Today it’s common to hear economists explaining why we might choose to buy one car versus another, cheat on our taxes, or write an over-the-top recommendation for a friend.   The success of the Freakanomics franchise (books, podcasts, movie, etc) has shown that audiences have a great appetite this sort of material.  Gary Becker was the pioneer here as the first person to try to apply economic principles to everyday life.

Some of his early works were very controversial.  His dissertation for the University of Chicago covered the economics of discrimination.  He found, and proved by mathematical model, that bigotry hurts both the target and the bigot.  Imagine a hiring manager removing some applicants based on race.  This would not only harm those who did not get work due to this bigotry, but also harms the business in that it has a smaller pool of qualified applicants from which to choose.
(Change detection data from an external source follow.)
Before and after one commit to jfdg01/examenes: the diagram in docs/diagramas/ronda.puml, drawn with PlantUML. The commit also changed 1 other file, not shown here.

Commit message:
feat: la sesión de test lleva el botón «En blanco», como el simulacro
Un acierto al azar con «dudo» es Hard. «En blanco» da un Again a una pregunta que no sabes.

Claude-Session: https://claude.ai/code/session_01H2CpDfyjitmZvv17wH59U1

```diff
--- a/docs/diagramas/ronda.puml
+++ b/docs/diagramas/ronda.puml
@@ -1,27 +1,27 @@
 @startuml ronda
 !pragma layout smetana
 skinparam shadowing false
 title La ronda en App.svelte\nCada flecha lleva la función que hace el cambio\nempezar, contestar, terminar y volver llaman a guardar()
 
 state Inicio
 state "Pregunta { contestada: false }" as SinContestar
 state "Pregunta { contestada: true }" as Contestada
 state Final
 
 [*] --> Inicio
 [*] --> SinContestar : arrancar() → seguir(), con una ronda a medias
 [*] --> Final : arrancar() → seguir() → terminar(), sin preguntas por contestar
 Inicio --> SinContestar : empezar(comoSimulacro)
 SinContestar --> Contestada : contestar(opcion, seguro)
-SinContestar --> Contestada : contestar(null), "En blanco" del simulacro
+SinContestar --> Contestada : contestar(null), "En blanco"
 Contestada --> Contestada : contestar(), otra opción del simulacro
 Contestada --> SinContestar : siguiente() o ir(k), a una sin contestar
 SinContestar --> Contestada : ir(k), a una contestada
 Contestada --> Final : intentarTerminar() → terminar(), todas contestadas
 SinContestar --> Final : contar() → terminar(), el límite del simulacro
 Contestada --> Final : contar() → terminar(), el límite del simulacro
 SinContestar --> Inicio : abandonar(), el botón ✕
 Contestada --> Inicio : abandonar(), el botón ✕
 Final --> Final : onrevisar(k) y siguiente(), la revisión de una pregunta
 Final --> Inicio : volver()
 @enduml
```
Other controversial topics Becker covered include:

  • Why the number of children a society has is inversely related to their wealth
  • How crime might make sense for the criminal when evaluating the costs/benefits
  • Why drug addiction is very rational for some
  • Why popular Broadway shows don’t gouge their audiences more (though some may argue this one)

The next time you read a fascinating article on human behavior based on economics take a moment and think of Gary Becker, the man Milton Friedman called “the greatest social scientist who has lived and worked in the last half century”.  

Gary Becker - making it easier than it looks
Gary Becker – making it easier than it looks

For those who would like to read more, the University of Chicago hosts a page on the books and collections of work by Gary Becker.

 

 

Learning about Money

Piggy Bank Drawn on Blackboard

I never thought too much about money when I was growing up.  We certainly weren’t rich, so it’s not that money wasn’t an object.  And we weren’t poor either, so I never had to think about a lack of money, or wish for more of it to buy food or the pay the rent or mortgage.

From an early age my mother tried to instill the concept of saving your pennies in me.  For the most part it took pretty well.  When I was old enough to receive an allowance for doing chores around the house, which I think was five dollars a week, I would add the money to my piggy bank.  I would also save any money I received as gifts during birthdays or holidays.  All of this money was almost invariably used to Continue reading

I’ve Always Liked Pigeons…

People often look at me like I’m crazy when I say this, but I like pigeons.  There’s something about their gentle way that I’ve always found incredibly calming.  I’m also ceaselessly entertained by their rhythmic head bobbing as they walk.

I don’t keep pigeons, nor do I feed them in the park.  And I’m not trying to convince anyone to like pigeons.  I know many people find them to be dirty gutter-dwelling ‘rats with wings’ – but I like them!

Picture of a pigeon
Pigeon

So what on earth does this have to do with anything?  One day when I was doing my normal routine of chasing five ideas at a time on the Internet I stumbled upon… the passenger pigeon. Continue reading